Video Fleeing Violence, Some Syrians Find Refuge in Irbil

As Syrians continue to flee their country’s unrest to seek new lives in safer places, VOA Persian Service reporter Shepol Abbassi visited Irbil, where a number Syrians have taken refuge. During the religious holidy of Eid al-Adha, the city largely shut down, as temperatures soared. Amy Katz narrates his report.

Video Nigeria’s Wecyclers Work for Reusable Future in Lagos

The streets and lagoons of Africa's largest city - Lagos, Nigeria - are often clogged with trash, almost none of which gets recycled. One company is trying to change that. Chris Stein reports for VOA from Lagos.

Video Sketch Artist Helps Catch Criminals, Gives a Face to Deceased

Police often face the problem of trying to find a crime suspect based on general descriptions that could fit hundreds of people in the vicinity of the crime. In these cases, an artist can use information from witnesses to sketch a likeness that police can show the public via newspapers and television. But, as VOA’s Greg Flakus reports from Houston, such sketches can also help bring back faces of the dead.

Video Thailand Set to Build China-like Internet Firewall

Thai authorities are planning to tighten control over the Internet, creating a single international access point so they can better monitor content. VOA Correspondent Steve Herman reports from Bangkok on what is being called Thailand’s own "Great Firewall."

Video Croatian Town’s War History Evokes Empathy for Migrants

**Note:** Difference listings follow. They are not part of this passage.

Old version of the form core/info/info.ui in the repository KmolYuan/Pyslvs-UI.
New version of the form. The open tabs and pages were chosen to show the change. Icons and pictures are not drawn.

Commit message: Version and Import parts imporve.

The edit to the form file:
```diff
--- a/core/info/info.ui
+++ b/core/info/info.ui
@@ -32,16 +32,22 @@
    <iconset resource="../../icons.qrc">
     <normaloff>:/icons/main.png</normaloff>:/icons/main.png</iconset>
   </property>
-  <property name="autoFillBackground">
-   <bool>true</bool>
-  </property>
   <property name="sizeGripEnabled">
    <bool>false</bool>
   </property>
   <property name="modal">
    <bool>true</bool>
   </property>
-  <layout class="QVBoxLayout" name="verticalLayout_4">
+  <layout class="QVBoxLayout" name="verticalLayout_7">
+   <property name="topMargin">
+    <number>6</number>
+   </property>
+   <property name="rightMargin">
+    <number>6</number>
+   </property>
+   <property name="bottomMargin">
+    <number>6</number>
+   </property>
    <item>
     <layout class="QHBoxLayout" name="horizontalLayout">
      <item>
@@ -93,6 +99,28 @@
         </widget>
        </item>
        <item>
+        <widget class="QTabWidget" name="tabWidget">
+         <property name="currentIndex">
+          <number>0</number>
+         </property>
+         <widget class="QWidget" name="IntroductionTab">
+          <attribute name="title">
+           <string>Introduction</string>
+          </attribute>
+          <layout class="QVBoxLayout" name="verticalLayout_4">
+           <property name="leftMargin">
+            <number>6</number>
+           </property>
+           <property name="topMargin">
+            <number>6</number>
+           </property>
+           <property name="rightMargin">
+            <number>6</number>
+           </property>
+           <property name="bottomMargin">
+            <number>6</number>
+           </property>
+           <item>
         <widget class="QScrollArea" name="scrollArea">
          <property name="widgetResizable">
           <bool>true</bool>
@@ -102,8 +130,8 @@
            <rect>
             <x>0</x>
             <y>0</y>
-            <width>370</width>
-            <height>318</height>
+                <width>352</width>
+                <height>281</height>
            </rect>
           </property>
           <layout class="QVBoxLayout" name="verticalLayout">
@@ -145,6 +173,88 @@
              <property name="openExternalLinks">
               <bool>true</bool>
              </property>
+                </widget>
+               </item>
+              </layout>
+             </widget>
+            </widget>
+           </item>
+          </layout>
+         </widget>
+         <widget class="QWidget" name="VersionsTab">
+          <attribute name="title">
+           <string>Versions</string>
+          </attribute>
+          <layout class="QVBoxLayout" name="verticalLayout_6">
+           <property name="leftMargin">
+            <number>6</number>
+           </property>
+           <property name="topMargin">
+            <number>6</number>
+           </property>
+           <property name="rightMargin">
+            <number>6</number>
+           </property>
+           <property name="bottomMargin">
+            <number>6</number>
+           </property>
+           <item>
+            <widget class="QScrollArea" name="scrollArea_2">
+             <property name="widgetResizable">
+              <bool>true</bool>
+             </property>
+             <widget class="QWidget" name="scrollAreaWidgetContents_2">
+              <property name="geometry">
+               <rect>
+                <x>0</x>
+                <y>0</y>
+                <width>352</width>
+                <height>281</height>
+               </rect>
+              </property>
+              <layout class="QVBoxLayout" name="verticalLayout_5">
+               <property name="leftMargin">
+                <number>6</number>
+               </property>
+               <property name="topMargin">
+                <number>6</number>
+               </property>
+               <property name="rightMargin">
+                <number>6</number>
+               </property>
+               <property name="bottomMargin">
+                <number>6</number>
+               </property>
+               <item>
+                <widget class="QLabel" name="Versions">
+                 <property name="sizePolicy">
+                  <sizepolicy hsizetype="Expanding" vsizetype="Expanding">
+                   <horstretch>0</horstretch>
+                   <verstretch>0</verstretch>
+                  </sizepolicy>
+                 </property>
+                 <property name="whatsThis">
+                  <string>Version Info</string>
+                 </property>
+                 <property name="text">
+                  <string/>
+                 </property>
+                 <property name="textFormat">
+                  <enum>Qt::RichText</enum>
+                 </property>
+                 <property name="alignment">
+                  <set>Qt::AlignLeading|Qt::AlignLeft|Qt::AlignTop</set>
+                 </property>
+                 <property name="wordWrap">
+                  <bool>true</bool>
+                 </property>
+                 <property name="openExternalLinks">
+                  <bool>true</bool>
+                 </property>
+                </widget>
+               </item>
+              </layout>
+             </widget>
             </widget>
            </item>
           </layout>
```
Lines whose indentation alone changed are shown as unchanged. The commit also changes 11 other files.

As thousands of Afghanistan, Iraqi and Syrian migrants pass through Croatia, locals are reminded of their own experiences with war and refugees in the 1990s. VOA's Daniel Schearf reports from the town of Vukovar, where wartime scars still are visible today.

Video Long Drought Affecting California’s Sequoias

California is suffering under a historic four-year drought and scientists say even the state's famed sequoia trees are feeling the pain. The National Park Service has started detailed research to see how it can help the oldest living things on earth survive. VOA’s George Putic reports.

VOA Blogs